"Trapped"

I will have the most perfect illustration for "Trapped" because I have an assignment for a magazine article on the topic, but the illustration doesn't exist yet and I couldn't show it until after it's published anyway.  All I can show for now is that I'm building a cinder block wall as a part of it.

The Republican National Convention has left Cleveland and as far as I know there weren't any international incidents other than the inevitable Trump nomination.  The people of Greater Cleveland may be divided in politics, but we're all heaving a collective sigh of relief that the event is over.  I realize the national drama isn't over, but I'm glad Cleveland came out of the event okay.

As for "Trapped", I keep flip flopping between bad memories and thoughts of freedom:  the misery of a bad marriage, the joy of divorce, bad jobs, great jobs... climbing tall, tall pine trees and looking out at the world with the view of a hawk, swaying with the wind as I clutched the trunk because the brittle branches won't hold even a skinny, little kid, especially if you go too high.
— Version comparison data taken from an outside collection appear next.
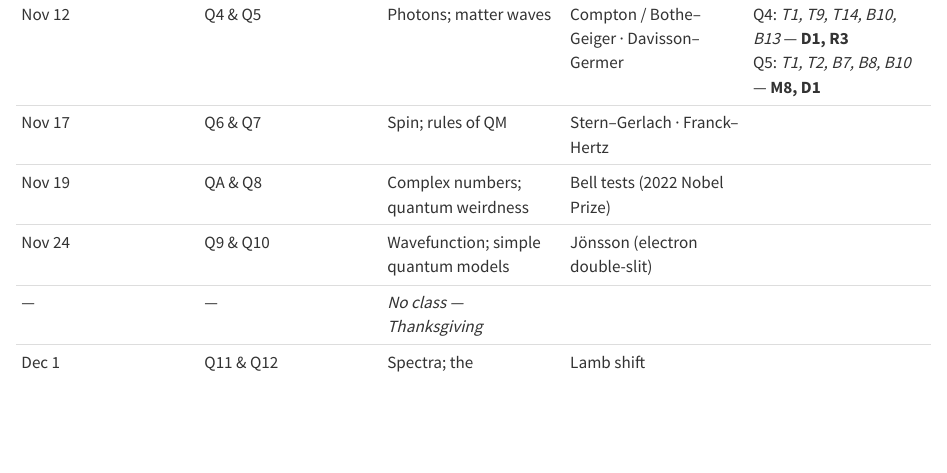
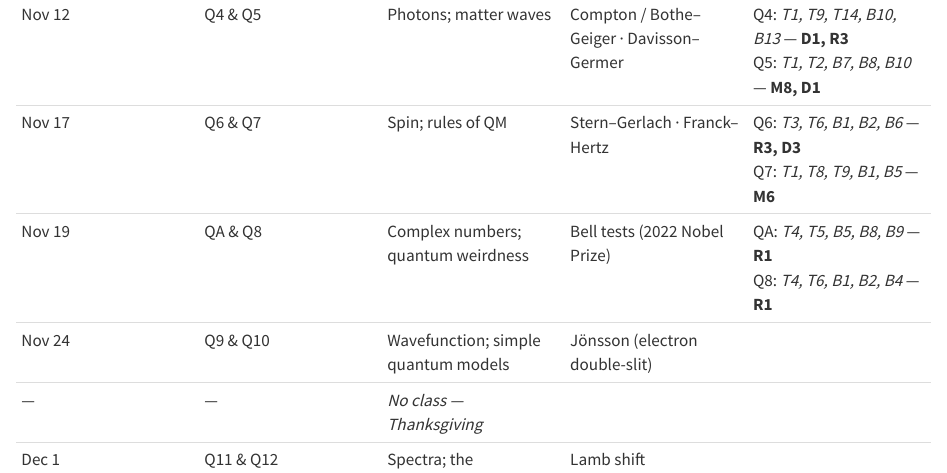
Before and after one commit to dr-kinder/dr-kinder.github.io, a Quarto document (modern-physics/index.qmd): the page in a window 1100 px wide, from 3270 px down. Rendered offline with R 4.5, knitr and Pandoc in place of Quarto, with nearby package versions.

Commit message:
Modern Physics: add Q6–Q8 and QA problems
Co-Authored-By: Claude Sonnet 5.5 <noreply@anthropic.com>

```diff
--- a/modern-physics/index.qmd
+++ b/modern-physics/index.qmd
@@ -123,8 +123,8 @@ they conflict with this document, this document takes precedence.
 | Nov 5 | EBH 5 | Seeing | Eddington · EHT · 2020 Nobel Prize | _5.1–5.4, 5.10_ — **Project B–G (choose one)** |
 | Nov 10 | Q1, Q2, Q3 | Waves, interference, diffraction |  | Q1: _T3, T7, T8, B4, B7_ — **R4**<br>Q2: _T1, T8, T10, B1, B9_ — **R2**<br>Q3: _T5, T6, T10, B7, B8_ — **R2** |
 | Nov 12 | Q4 & Q5 | Photons; matter waves | Compton / Bothe–Geiger · Davisson–Germer | Q4: _T1, T9, T14, B10, B13_ — **D1, R3**<br>Q5: _T1, T2, B7, B8, B10_ — **M8, D1** |
-| Nov 17 | Q6 & Q7 | Spin; rules of QM | Stern–Gerlach · Franck–Hertz | |
-| Nov 19 | QA & Q8 | Complex numbers; quantum weirdness | Bell tests (2022 Nobel Prize) | |
+| Nov 17 | Q6 & Q7 | Spin; rules of QM | Stern–Gerlach · Franck–Hertz | Q6: _T3, T6, B1, B2, B6_ — **R3, D3**<br>Q7: _T1, T8, T9, B1, B5_ — **M6** |
+| Nov 19 | QA & Q8 | Complex numbers; quantum weirdness | Bell tests (2022 Nobel Prize) | QA: _T4, T5, B5, B8, B9_ — **R1**<br>Q8: _T4, T6, B1, B2, B4_ — **R1** |
 | Nov 24 | Q9 & Q10 | Wavefunction; simple quantum models | Jönsson (electron double-slit) | |
 | — | — | *No class — Thanksgiving* | | |
 | Dec 1 | Q11 & Q12 | Spectra; the Schrödinger equation | Lamb shift | |
```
I think I knew at the time that the world was full of opportunities, even when I felt unhappy and limited.  I didn't want to be president, but I fought with my father that I could become one if I changed my mind about it because I deeply felt that women could and should challenge traditional limitations.  "Not in my lifetime!" Dad said.  "It will happen in mine!" I pronounced.  Maybe it will turn out that we were both right?  It didn't happen in Dad's life, but it will in mine.

I don't know if Hillary Clinton will be the one to break this glass ceiling, but she's come farther than any women before her -- and good for all women as a result.  I could say a whole lot about what I think of the American political system and how that has made a mess of things, and probably threatens the entire world, but I can't tackle everything important in one post.

I didn't vote for Hillary in the primaries, and even that feels like something of a victory because I chose my preferred candidate based on issues instead of gender.  I'll admit that I still wish for a Bernie Sanders upset at the Democratic National Convention this week in Philadelphia, but I realize this is just my personal fantasy.  I loved Bernie before most people even knew who he was.

Long before all this craziness, I was actually in the same room with Trump once.  I went to New York City for work and my boss got us tickets to "The View".  One of the guests was Donald.  He was perfectly pleasant and charming... and that's the last good thing I'll say about him unless I get the opportunity to say that he accepted his defeat with grace.

Perhaps, perhaps my childhood vision of a woman president will come true in my lifetime?

Sunday, July 17, 2016

"Stomach"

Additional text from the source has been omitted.